*EXERCISE:*
Sort through the data and copy the lines holding the word "components".

##### RAW DATA

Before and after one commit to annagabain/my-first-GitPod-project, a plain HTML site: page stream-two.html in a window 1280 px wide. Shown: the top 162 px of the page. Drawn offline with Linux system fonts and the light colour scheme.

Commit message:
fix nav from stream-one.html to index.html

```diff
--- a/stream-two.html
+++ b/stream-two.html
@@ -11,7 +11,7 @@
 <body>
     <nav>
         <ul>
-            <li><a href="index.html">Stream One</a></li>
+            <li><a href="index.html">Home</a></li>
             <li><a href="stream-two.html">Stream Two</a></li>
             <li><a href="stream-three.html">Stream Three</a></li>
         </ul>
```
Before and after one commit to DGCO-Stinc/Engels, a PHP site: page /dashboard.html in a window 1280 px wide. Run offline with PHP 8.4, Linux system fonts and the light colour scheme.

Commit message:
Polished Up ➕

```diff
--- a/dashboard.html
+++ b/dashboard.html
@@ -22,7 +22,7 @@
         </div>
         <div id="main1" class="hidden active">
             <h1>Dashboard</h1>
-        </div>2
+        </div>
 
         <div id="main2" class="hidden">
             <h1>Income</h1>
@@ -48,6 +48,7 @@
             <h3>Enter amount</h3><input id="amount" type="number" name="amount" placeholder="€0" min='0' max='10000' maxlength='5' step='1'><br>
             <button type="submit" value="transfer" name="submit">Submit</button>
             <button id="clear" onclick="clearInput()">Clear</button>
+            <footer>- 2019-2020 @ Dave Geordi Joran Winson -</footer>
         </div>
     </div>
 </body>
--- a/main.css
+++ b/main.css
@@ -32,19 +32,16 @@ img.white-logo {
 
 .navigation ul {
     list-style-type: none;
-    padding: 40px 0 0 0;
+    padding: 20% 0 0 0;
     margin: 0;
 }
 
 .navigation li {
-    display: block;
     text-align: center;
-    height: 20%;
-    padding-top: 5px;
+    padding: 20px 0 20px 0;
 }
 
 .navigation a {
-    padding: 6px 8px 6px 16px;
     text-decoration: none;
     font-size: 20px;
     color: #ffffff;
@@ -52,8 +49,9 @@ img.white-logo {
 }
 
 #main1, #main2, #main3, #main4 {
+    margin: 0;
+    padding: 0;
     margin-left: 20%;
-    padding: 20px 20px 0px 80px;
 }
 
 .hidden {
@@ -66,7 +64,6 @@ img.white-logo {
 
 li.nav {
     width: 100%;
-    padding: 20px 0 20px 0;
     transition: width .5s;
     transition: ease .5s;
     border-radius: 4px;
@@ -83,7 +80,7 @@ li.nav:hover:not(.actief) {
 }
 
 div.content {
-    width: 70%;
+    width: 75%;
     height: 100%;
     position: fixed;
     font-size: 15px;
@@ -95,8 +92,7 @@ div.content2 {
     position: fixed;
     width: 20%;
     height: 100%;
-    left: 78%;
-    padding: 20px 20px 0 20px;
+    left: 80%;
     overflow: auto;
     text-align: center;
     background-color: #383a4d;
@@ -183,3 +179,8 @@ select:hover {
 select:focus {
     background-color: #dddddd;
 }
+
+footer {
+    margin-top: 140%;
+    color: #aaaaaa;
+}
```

##########
##### RAW DATA

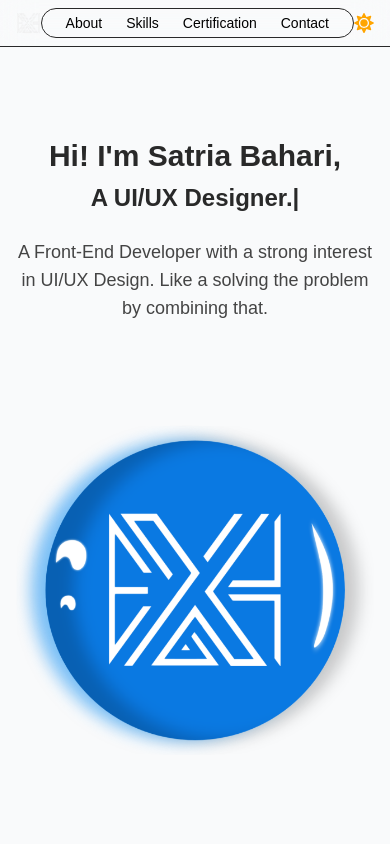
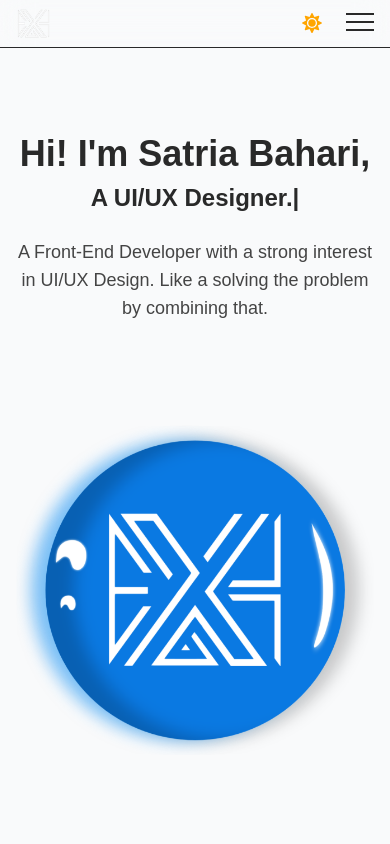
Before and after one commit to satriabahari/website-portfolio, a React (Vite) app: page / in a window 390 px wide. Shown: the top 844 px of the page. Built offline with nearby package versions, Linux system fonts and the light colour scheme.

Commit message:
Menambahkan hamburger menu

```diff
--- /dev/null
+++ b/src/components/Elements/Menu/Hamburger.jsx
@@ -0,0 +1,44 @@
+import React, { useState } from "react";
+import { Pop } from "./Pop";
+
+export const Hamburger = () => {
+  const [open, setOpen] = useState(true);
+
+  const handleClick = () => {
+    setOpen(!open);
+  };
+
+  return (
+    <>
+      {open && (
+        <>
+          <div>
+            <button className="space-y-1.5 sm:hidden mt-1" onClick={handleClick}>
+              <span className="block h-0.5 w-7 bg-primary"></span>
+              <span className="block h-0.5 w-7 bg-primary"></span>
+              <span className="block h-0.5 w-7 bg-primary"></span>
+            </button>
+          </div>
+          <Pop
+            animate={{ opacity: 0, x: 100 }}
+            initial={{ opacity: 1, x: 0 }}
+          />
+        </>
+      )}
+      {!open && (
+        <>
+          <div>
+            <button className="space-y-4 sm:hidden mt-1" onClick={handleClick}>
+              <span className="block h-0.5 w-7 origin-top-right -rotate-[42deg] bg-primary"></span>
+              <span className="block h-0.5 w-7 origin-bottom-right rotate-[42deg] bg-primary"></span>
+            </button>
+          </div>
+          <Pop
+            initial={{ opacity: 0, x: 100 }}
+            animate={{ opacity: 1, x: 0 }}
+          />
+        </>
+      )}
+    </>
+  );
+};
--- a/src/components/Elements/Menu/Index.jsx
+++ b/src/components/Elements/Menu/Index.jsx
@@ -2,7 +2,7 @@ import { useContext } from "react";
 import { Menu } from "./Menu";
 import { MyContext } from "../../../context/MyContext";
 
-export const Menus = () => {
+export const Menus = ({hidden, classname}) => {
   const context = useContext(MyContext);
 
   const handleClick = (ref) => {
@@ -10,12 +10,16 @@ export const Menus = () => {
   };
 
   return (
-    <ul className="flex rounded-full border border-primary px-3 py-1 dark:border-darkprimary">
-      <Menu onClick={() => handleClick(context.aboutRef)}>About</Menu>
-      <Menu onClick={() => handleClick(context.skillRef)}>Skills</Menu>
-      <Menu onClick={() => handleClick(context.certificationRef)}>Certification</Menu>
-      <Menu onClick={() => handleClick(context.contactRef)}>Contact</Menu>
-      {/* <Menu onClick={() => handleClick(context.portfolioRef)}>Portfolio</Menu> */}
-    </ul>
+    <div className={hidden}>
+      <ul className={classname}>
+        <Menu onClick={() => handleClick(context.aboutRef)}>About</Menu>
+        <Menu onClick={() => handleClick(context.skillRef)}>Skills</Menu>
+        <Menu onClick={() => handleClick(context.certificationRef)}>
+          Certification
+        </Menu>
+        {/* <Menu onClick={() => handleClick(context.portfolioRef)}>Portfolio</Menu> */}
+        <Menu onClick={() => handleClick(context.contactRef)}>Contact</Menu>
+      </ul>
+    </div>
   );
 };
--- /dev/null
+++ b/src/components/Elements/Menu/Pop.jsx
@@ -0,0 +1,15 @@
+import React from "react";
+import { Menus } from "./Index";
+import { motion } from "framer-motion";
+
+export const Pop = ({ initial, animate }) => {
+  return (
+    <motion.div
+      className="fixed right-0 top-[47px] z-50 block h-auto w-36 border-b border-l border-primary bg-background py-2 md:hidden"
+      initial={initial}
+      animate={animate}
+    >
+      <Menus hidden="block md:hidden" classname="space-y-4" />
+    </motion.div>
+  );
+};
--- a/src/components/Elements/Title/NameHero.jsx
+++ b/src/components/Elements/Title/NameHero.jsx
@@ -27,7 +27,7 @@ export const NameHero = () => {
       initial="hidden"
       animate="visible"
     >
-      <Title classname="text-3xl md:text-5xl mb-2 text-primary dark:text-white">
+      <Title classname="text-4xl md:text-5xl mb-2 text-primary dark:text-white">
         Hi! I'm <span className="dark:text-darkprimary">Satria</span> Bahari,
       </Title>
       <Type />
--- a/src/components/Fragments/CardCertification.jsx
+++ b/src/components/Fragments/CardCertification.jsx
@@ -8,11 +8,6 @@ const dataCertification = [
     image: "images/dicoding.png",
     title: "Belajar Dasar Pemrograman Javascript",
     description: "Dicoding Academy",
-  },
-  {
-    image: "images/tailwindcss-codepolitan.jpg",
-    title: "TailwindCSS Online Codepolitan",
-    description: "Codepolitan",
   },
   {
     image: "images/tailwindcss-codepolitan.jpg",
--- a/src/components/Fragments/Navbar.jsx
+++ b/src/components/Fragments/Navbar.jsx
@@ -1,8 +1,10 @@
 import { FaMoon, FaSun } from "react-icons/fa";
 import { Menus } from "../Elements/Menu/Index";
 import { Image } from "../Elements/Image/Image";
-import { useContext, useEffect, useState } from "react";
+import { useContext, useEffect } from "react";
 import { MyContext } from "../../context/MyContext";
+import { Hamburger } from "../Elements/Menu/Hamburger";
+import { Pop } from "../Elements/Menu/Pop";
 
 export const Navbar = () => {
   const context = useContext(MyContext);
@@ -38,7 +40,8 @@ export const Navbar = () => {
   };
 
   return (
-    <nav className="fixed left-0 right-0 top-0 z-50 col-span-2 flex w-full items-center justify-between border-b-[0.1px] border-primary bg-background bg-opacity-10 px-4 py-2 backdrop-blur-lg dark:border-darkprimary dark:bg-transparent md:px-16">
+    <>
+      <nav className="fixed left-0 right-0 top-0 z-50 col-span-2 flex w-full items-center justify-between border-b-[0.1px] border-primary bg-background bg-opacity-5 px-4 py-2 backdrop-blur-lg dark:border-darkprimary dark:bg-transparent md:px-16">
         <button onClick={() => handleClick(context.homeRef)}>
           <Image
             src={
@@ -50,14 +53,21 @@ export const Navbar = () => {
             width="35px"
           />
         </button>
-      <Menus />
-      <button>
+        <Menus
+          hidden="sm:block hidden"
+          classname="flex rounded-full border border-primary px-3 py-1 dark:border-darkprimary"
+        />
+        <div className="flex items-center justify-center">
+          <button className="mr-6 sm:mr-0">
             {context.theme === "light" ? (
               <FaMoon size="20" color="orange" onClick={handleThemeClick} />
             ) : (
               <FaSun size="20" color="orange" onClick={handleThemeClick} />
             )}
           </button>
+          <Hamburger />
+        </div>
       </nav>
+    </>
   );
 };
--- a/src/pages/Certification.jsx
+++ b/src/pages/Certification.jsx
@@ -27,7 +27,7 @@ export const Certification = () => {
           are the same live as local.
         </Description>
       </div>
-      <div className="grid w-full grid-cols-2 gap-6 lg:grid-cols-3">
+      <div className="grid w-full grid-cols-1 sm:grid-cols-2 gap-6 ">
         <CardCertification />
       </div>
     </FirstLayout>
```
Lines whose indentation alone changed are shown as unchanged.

##########

*EXERCISE RESULT:*
+++ b/src/components/Elements/Menu/Hamburger.jsx
--- a/src/components/Elements/Menu/Index.jsx
+++ b/src/components/Elements/Menu/Index.jsx
+++ b/src/components/Elements/Menu/Pop.jsx
--- a/src/components/Elements/Title/NameHero.jsx
+++ b/src/components/Elements/Title/NameHero.jsx
--- a/src/components/Fragments/CardCertification.jsx
+++ b/src/components/Fragments/CardCertification.jsx
--- a/src/components/Fragments/Navbar.jsx
+++ b/src/components/Fragments/Navbar.jsx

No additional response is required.